Date of Graduation


Document Type


Degree Name

Doctor of Philosophy in Computer Science (PhD)

Degree Level



Computer Science & Computer Engineering


Susan Gauch

Committee Member

David Andrews

Second Committee Member

Paul Cronan

Third Committee Member

Brajendra Nath Panda


bioinformatics, consumer health vocabulary, laymen terms, ontology, text processing, word embeddings


Clear language makes communication easier between any two parties. However, a layman may have difficulty communicating with a professional due to not understanding the specialized terms common to the domain. In healthcare, it is rare to find a layman knowledgeable in medical jargon, which can lead to poor understanding of their condition and/or treatment. To bridge this gap, several professional vocabularies and ontologies have been created to map laymen medical terms to professional medical terms and vice versa.
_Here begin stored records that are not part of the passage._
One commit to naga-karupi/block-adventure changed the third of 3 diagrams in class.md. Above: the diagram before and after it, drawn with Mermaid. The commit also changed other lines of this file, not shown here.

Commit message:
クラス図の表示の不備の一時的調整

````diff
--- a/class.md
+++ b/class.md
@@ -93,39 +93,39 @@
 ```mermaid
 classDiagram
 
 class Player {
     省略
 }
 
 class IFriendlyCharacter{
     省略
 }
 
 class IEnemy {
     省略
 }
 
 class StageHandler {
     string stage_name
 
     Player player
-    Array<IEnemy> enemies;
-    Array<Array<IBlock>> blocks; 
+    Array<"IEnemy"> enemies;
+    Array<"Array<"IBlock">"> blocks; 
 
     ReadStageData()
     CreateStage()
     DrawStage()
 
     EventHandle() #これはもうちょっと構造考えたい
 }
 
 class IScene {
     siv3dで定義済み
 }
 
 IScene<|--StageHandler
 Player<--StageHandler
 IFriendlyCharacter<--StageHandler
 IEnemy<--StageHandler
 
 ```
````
Many of the presented vocabularies are built manually or semi-automatically requiring large investments of time and human effort and consequently the slow growth of these vocabularies. In this dissertation, we present an automatic method to enrich existing concepts in a medical ontology with additional laymen terms and also to expand the number of concepts in the ontology that do not have associated laymen terms. Our work has the benefit of being applicable to vocabularies in any domain.
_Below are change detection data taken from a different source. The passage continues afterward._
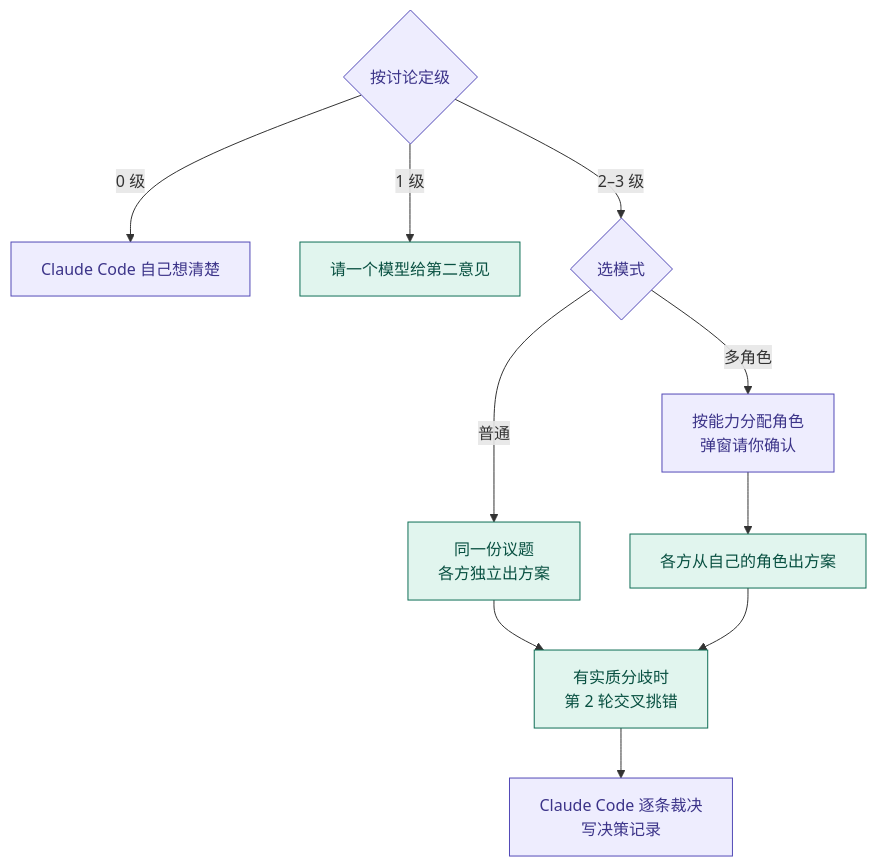
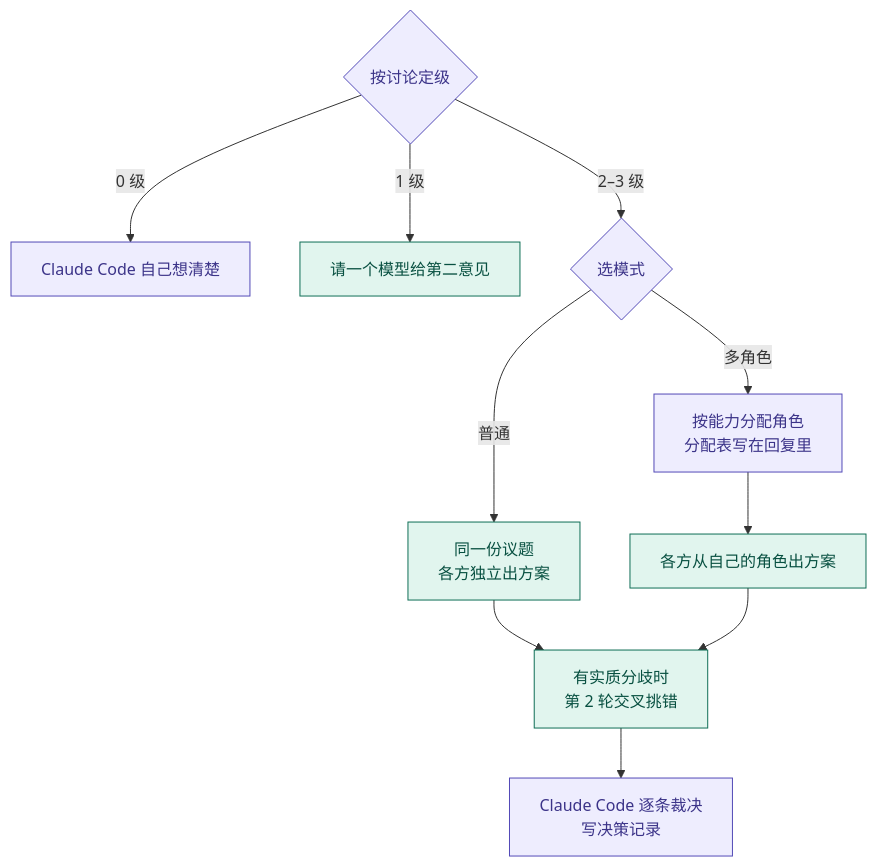
One commit to DaydayupV/claude-foreman changed the second of 4 diagrams in README.zh-CN.md. Above: the diagram before and after it, drawn with Mermaid. The commit also changed other lines of this file and 21 other files, not shown here.

````diff
--- a/README.zh-CN.md
+++ b/README.zh-CN.md
@@ -96,17 +96,17 @@
 ```mermaid
 flowchart TD
     d0{"按讨论定级"} -- "0 级" --> dself["Claude Code 自己想清楚"]
     d0 -- "1 级" --> dqa["请一个模型给第二意见"]
     d0 -- "2–3 级" --> dmode{"选模式"}
     dmode -- "普通" --> dnormal["同一份议题<br/>各方独立出方案"]
-    dmode -- "多角色" --> droles["按能力分配角色<br/>弹窗请你确认"]
+    dmode -- "多角色" --> droles["按能力分配角色<br/>分配表写在回复里"]
     droles --> dcards["各方从自己的角色出方案"]
     dnormal --> dcross["有实质分歧时<br/>第 2 轮交叉挑错"]
     dcards --> dcross
     dcross --> ddecide["Claude Code 逐条裁决<br/>写决策记录"]
 
     classDef claude fill:#EEEDFE,stroke:#534AB7,color:#3C3489
     classDef agent fill:#E1F5EE,stroke:#0F6E56,color:#085041
     class d0,dself,dmode,droles,ddecide claude
     class dqa,dnormal,dcards,dcross agent
 ```
````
Our entirely automatic approach uses machine learning, specifically Global Vectors for Word Embeddings (GloVe), on a corpus collected from a social media healthcare platform to extend and enhance consumer health vocabularies. We improve these vocabularies by incorporating synonyms and hyponyms from the WordNet ontology. By performing iterative feedback using GloVe’s candidate terms, we can boost the number of word occurrences in the co-occurrence matrix allowing our approach to work with a smaller training corpus.
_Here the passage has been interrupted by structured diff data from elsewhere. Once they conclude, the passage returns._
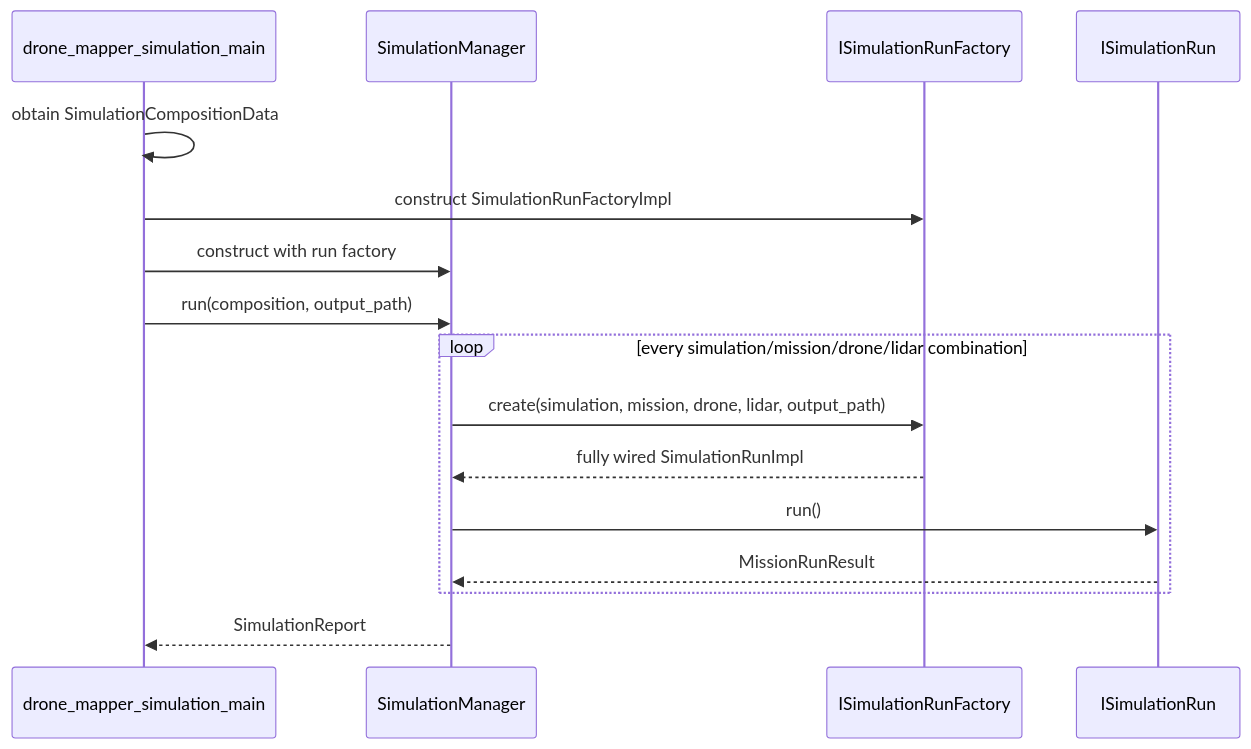
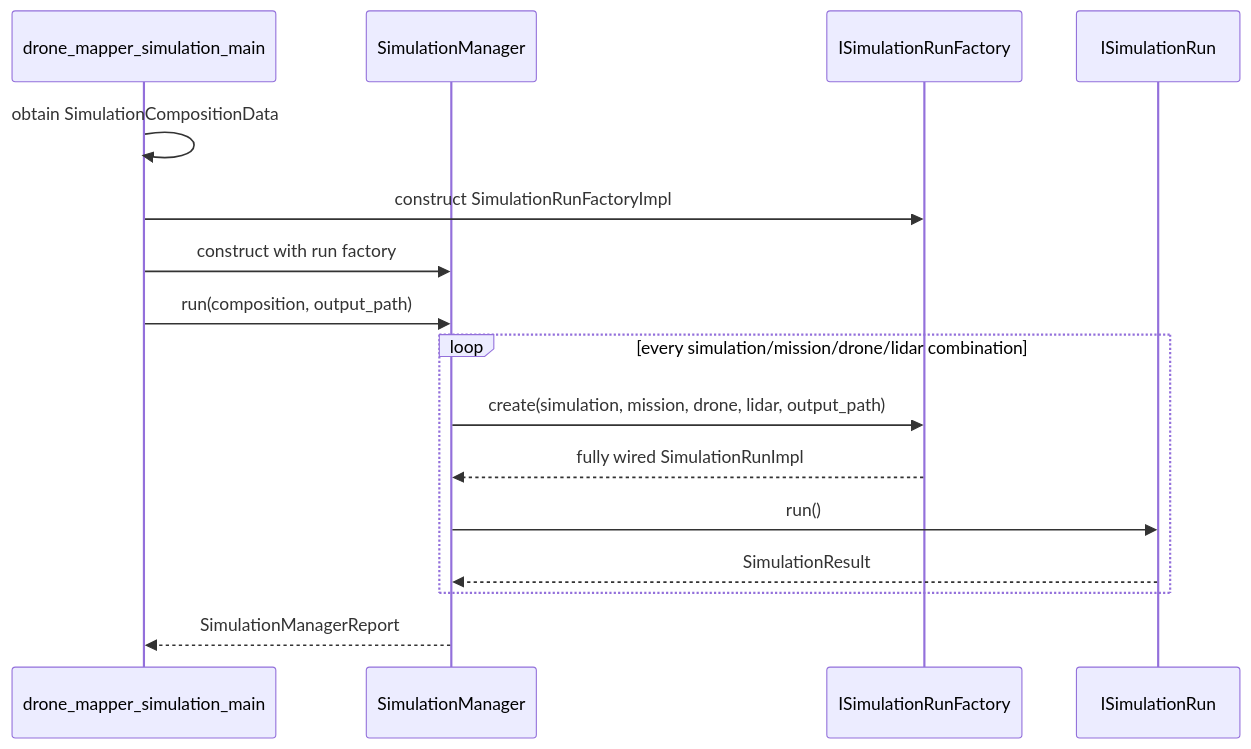
Before and after one commit to davidKop98/drone_mapper_ex2: the second of 4 diagrams in docs/HLD.md, drawn with Mermaid. The commit also changed other lines of this file and 25 other files, not shown here.

First line of the commit message:
Refactor map geometry and simulation reporting Update the simulator interfaces to use offset-aware map configuration and simulation-level run results. Move map bounds into MapConfig, expose map geometry through IMap3D::getMapConfig(), and rename voxel lookup to atVoxel().

````diff
--- a/docs/HLD.md
+++ b/docs/HLD.md
@@ -187,19 +229,19 @@
 ```mermaid
 sequenceDiagram
     participant Main as drone_mapper_simulation_main
     participant Manager as SimulationManager
     participant Factory as ISimulationRunFactory
     participant Run as ISimulationRun
 
     Main->>Main: obtain SimulationCompositionData
     Main->>Factory: construct SimulationRunFactoryImpl
     Main->>Manager: construct with run factory
     Main->>Manager: run(composition, output_path)
     loop every simulation/mission/drone/lidar combination
         Manager->>Factory: create(simulation, mission, drone, lidar, output_path)
         Factory-->>Manager: fully wired SimulationRunImpl
         Manager->>Run: run()
-        Run-->>Manager: MissionRunResult
+        Run-->>Manager: SimulationResult
     end
-    Manager-->>Main: SimulationReport
+    Manager-->>Main: SimulationManagerReport
 ```
````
Our novel algorithms and GloVe were evaluated using two laymen datasets from the National Library of Medicine (NLM), the Open-Access and Collaborative Consumer Health Vocabulary (OAC CHV) and the MedlinePlus Healthcare Vocabulary. For our first goal, enriching concepts, the results show that GloVe was able to find new laymen terms with an F-score of 48.44%. Our best algorithm enhanced the corpus with synonyms from WordNet, outperformed GloVe with an F-score relative improvement of 25%. For our second goal, expanding the number of concepts with related laymen’s terms, our synonym-enhanced GloVe outperformed GloVe with a relative F-score relative improvement of 63%.

The results of the system were in general promising and can be applied not only to enrich and expand laymen vocabularies for medicine but any ontology for a domain, given an appropriate corpus for the domain. Our approach is applicable to narrow domains that may not have the huge training corpora typically used with word embedding approaches. In essence, by incorporating an external source of linguistic information, WordNet, and expanding the training corpus, we are getting more out of our training corpus. Our system can help building an application for patients where they can read their physician's letters more understandably and clearly. Moreover, the output of this system can be used to improve the results of healthcare search engines, entity recognition systems, and many others.